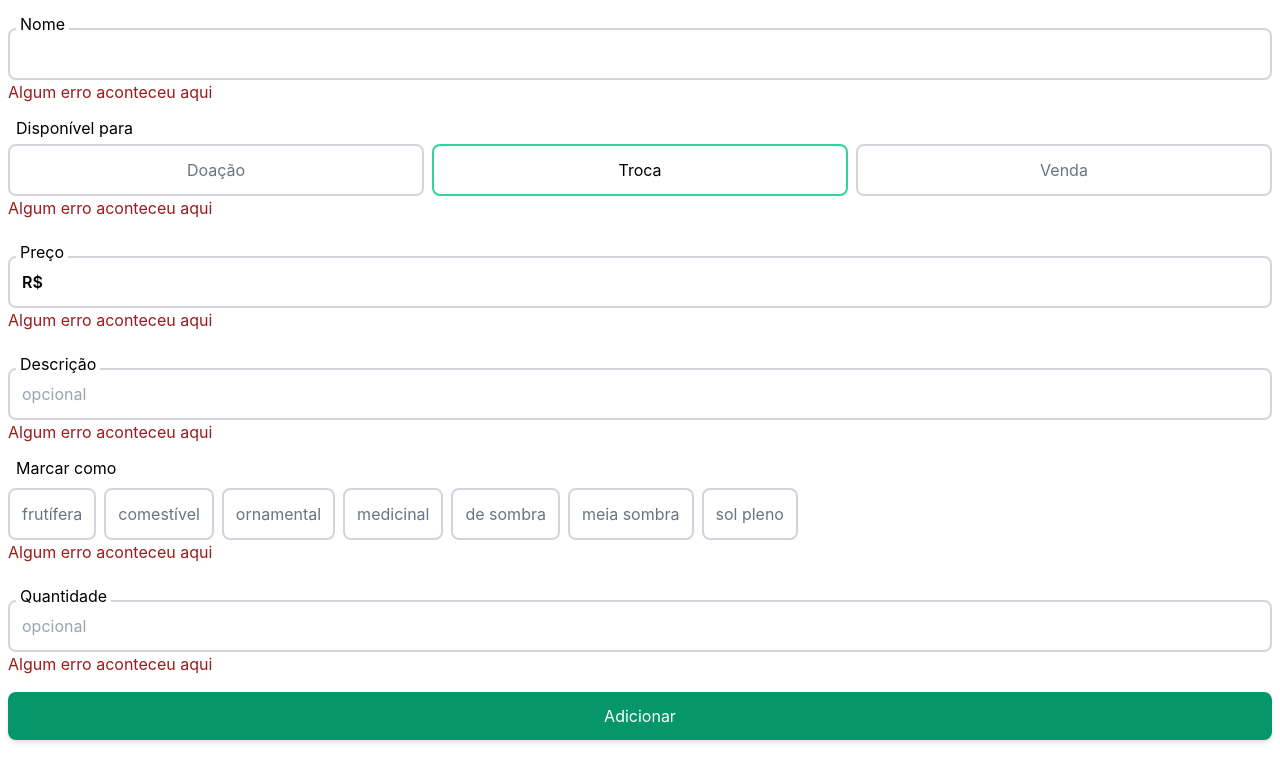
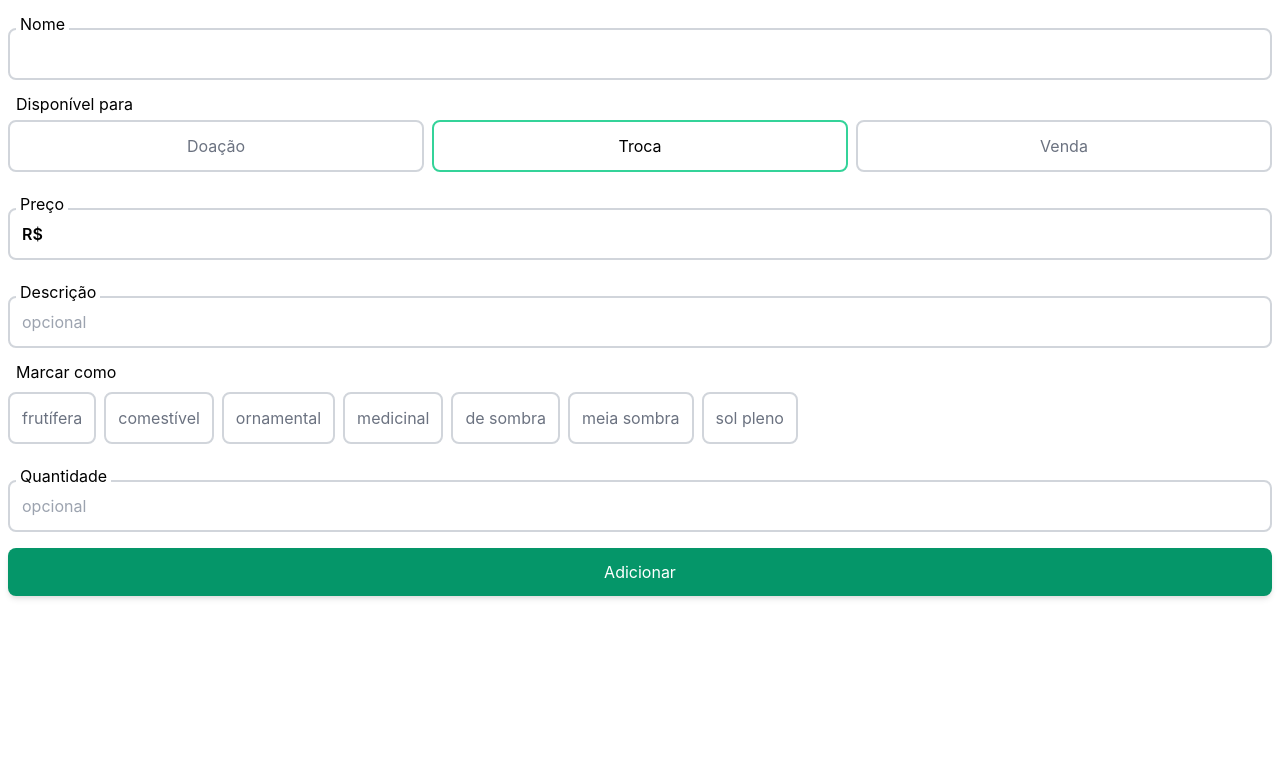
Before and after one commit to yolisses/SuasPlantas-site, a Next.js app: page /add in a window 1280 px wide. Shown: the top 782 px of the page. Built offline with nearby package versions, Linux system fonts and the light colour scheme.

Commit message:
add a required field validation

```diff
--- a/add/AddItemScreen.tsx
+++ b/add/AddItemScreen.tsx
@@ -13,13 +13,17 @@ export function AddScreen() {
   } = useForm();
   const onSubmit = (data) => console.log("aqui", data);
 
+  console.error(errors);
+
+  const required = { value: true, message: "Esse campo é obrigatório" };
+
   return (
     <form onSubmit={handleSubmit(onSubmit)}>
       <div className="flex flex-col flex-1 h-full items-stretch p-2">
         <TextInput
           label="Nome"
-          {...register("name", { required: true })}
-          error={errors.name}
+          {...register("name", { required })}
+          error={errors?.name?.message}
         />
         <AvailabilitySelector />
         <TextInput label="Descrição" optional {...register("description")} />
--- a/forms/FieldBox.tsx
+++ b/forms/FieldBox.tsx
@@ -18,7 +18,7 @@ export function FieldBox({
           {label}
         </label>
         {children}
-        <div className="text-red-800">Algum erro aconteceu aqui{error}</div>
+        <div className="text-red-800">{error}</div>
       </div>
     </label>
   );
```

- [Work instruction] Each entry above has to be set down again verbatim, except for its pictures.

- [Expected output]
Before and after one commit to yolisses/SuasPlantas-site, a Next.js app: page /add in a window 1280 px wide. Shown: the top 782 px of the page. Built offline with nearby package versions, Linux system fonts and the light colour scheme.

Commit message:
add a required field validation

```diff
--- a/add/AddItemScreen.tsx
+++ b/add/AddItemScreen.tsx
@@ -13,13 +13,17 @@ export function AddScreen() {
   } = useForm();
   const onSubmit = (data) => console.log("aqui", data);
 
+  console.error(errors);
+
+  const required = { value: true, message: "Esse campo é obrigatório" };
+
   return (
     <form onSubmit={handleSubmit(onSubmit)}>
       <div className="flex flex-col flex-1 h-full items-stretch p-2">
         <TextInput
           label="Nome"
-          {...register("name", { required: true })}
-          error={errors.name}
+          {...register("name", { required })}
+          error={errors?.name?.message}
         />
         <AvailabilitySelector />
         <TextInput label="Descrição" optional {...register("description")} />
--- a/forms/FieldBox.tsx
+++ b/forms/FieldBox.tsx
@@ -18,7 +18,7 @@ export function FieldBox({
           {label}
         </label>
         {children}
-        <div className="text-red-800">Algum erro aconteceu aqui{error}</div>
+        <div className="text-red-800">{error}</div>
       </div>
     </label>
   );
```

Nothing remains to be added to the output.